### RECORDS SHOWN
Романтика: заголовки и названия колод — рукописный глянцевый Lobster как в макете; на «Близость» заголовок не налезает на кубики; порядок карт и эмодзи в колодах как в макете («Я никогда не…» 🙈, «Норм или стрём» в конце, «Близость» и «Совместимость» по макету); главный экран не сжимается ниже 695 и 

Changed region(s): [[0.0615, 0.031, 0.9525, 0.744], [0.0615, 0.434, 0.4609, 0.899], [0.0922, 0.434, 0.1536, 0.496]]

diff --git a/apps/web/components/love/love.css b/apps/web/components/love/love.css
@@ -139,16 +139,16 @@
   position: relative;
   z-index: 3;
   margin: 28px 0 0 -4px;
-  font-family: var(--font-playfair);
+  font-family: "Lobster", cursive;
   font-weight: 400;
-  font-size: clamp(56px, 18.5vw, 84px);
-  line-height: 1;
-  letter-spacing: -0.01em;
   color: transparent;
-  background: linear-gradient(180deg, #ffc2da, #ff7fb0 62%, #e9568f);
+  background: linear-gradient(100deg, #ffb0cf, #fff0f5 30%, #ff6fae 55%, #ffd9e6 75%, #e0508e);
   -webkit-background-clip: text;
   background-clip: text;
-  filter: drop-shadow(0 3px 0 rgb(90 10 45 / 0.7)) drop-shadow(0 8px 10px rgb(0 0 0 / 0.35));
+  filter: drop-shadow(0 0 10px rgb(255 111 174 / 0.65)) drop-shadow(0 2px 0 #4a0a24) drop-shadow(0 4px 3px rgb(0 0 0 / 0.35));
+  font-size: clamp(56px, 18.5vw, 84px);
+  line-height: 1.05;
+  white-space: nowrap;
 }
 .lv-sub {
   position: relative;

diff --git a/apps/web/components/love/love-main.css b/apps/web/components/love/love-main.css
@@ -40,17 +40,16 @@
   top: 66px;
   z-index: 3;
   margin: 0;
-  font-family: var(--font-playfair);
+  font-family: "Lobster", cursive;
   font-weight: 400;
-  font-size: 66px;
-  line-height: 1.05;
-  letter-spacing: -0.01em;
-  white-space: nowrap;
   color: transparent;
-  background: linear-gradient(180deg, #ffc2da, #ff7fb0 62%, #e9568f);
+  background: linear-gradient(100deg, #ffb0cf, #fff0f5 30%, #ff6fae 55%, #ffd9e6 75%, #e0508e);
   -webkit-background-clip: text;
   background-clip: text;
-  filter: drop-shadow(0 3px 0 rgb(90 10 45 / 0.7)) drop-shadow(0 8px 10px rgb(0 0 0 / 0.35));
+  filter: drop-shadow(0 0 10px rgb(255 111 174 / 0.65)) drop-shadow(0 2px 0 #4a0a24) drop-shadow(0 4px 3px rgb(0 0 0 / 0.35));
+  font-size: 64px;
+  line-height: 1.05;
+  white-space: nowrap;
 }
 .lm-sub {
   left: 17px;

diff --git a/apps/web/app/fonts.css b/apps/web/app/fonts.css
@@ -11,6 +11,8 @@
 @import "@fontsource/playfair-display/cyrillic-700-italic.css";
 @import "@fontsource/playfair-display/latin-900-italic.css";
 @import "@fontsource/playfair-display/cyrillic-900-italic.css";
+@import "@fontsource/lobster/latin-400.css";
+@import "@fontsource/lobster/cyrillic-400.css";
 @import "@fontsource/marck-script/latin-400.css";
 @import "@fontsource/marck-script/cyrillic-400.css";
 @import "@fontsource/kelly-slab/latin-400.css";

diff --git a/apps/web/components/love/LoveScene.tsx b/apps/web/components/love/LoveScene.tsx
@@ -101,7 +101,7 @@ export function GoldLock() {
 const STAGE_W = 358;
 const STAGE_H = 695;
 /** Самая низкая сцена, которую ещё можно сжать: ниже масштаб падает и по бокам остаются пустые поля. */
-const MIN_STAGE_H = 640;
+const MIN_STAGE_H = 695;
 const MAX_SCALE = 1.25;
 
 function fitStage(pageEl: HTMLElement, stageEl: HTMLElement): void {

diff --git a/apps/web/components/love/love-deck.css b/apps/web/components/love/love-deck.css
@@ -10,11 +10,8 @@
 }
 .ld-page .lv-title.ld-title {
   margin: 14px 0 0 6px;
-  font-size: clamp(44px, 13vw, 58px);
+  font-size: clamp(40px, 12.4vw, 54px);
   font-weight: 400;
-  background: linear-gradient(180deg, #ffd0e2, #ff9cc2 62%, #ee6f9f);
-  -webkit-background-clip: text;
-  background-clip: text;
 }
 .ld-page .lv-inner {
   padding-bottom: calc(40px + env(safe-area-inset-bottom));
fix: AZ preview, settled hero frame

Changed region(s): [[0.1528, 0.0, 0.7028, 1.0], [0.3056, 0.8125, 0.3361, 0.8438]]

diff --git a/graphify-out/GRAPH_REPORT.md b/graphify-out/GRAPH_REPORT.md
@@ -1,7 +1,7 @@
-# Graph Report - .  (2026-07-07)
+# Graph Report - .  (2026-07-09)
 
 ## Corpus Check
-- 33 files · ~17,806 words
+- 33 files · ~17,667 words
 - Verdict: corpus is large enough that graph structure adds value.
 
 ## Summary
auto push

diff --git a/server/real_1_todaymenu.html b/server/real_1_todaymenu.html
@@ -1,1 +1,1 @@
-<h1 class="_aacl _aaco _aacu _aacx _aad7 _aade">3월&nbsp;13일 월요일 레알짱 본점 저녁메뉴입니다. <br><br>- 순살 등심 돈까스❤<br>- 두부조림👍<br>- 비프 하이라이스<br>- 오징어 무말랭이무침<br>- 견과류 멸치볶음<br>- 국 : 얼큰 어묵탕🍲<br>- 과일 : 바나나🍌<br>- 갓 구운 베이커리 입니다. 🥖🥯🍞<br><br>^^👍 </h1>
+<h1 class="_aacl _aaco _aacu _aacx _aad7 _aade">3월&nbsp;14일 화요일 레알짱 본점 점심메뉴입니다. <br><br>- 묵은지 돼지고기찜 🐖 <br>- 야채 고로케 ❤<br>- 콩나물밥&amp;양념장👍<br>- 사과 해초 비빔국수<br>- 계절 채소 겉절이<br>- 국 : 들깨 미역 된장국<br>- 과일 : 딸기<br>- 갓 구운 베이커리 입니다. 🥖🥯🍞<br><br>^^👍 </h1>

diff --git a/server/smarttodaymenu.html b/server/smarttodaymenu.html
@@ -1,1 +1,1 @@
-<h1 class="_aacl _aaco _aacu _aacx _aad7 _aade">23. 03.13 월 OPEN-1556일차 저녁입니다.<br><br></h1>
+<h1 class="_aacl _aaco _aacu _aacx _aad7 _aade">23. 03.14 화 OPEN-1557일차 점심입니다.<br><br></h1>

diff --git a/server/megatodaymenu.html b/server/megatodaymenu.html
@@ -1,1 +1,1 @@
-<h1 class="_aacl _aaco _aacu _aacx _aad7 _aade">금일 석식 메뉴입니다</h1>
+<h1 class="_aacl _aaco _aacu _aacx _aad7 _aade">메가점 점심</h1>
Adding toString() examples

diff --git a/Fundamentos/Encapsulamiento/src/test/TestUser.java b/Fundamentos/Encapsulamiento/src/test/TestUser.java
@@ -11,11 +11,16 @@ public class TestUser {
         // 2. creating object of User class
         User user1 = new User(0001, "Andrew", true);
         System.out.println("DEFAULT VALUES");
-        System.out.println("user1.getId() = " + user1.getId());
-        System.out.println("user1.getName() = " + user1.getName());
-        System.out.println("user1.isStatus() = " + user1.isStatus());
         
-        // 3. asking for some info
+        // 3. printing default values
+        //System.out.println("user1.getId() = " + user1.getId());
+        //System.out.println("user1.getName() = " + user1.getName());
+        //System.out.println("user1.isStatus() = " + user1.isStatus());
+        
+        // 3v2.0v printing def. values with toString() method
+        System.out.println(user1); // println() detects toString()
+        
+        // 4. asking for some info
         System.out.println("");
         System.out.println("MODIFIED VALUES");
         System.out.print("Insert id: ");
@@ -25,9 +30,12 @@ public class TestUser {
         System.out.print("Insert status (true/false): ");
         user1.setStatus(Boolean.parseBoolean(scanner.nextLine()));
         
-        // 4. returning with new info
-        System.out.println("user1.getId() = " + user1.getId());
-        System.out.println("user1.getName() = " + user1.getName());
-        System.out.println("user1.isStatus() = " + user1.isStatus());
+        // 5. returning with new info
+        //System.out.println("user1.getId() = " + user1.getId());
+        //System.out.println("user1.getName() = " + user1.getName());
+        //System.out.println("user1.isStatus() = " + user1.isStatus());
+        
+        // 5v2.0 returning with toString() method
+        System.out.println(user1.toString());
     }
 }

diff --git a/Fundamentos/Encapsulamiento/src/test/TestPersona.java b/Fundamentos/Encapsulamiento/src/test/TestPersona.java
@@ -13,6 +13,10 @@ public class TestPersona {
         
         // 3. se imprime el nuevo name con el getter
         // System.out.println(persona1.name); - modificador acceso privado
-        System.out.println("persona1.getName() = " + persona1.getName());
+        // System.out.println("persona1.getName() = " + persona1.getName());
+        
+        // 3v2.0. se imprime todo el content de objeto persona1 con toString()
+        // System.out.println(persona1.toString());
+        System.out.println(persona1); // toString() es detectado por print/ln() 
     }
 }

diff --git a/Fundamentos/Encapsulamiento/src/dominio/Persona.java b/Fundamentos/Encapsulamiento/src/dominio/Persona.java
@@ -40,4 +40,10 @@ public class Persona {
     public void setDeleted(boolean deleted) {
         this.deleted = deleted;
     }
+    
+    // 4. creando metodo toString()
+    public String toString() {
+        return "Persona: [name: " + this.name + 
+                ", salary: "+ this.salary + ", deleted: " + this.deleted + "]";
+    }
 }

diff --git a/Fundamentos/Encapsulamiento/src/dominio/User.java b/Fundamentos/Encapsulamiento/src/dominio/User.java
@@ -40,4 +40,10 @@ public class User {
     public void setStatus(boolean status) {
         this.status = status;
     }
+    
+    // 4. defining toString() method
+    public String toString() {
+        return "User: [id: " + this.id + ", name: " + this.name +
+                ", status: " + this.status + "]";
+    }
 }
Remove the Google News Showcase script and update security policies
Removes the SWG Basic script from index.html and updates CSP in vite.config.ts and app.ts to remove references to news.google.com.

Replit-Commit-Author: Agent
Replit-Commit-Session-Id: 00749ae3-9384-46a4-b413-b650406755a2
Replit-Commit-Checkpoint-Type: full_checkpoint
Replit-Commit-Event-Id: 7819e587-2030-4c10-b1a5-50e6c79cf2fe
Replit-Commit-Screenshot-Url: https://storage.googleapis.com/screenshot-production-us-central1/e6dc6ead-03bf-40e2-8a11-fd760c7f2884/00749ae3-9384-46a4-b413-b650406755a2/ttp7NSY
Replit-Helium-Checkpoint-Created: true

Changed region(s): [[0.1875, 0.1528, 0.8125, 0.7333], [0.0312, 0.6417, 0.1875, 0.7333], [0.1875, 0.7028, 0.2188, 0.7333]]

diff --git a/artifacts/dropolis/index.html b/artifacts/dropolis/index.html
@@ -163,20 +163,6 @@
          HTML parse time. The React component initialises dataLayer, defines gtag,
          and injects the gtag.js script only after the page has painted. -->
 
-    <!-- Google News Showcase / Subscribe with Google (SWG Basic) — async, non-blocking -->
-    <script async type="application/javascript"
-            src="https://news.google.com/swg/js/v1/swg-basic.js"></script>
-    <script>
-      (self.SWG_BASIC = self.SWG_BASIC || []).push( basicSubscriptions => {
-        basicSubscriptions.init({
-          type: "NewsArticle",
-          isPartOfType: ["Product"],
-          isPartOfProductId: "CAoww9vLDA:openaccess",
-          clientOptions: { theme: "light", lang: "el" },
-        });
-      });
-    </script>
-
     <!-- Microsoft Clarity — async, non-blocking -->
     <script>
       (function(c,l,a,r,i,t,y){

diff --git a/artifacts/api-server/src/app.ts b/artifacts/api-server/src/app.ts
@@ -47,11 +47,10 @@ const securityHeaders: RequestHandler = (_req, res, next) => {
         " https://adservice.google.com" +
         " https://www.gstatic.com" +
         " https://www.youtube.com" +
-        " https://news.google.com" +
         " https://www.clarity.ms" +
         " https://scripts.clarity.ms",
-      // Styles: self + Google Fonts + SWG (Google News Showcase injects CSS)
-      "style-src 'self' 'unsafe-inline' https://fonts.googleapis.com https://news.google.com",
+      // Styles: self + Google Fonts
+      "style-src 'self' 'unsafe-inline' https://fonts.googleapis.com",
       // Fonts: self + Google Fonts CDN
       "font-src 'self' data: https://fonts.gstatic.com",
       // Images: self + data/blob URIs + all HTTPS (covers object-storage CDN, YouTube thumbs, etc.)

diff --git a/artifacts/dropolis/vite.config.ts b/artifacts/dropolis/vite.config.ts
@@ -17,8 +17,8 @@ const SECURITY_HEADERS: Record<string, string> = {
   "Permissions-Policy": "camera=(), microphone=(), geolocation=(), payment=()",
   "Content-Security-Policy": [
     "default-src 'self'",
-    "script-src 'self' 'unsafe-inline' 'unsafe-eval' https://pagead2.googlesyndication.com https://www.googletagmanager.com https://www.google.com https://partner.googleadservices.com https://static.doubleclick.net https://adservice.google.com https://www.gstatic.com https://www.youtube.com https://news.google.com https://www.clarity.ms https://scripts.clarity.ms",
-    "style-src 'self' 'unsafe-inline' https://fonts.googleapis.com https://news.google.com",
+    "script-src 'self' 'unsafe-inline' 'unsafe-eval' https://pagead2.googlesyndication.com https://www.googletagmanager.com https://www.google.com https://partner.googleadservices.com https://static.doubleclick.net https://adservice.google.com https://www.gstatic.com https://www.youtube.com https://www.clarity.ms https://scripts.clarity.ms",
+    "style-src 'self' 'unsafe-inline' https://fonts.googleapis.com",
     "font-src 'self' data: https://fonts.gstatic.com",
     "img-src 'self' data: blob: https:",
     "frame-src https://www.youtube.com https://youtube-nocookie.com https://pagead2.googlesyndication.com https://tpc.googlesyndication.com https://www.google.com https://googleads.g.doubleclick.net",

### REQUIREMENT
All lines in the data above from the one with "User user1 = new" through the one with "-25,9 +30,12 @@" must be repeated exactly, and no others.

### WRITTEN SOLUTION
         User user1 = new User(0001, "Andrew", true);
         System.out.println("DEFAULT VALUES");
-        System.out.println("user1.getId() = " + user1.getId());
-        System.out.println("user1.getName() = " + user1.getName());
-        System.out.println("user1.isStatus() = " + user1.isStatus());
         
-        // 3. asking for some info
+        // 3. printing default values
+        //System.out.println("user1.getId() = " + user1.getId());
+        //System.out.println("user1.getName() = " + user1.getName());
+        //System.out.println("user1.isStatus() = " + user1.isStatus());
+        
+        // 3v2.0v printing def. values with toString() method
+        System.out.println(user1); // println() detects toString()
+        
+        // 4. asking for some info
         System.out.println("");
         System.out.println("MODIFIED VALUES");
         System.out.print("Insert id: ");
@@ -25,9 +30,12 @@ public class TestUser {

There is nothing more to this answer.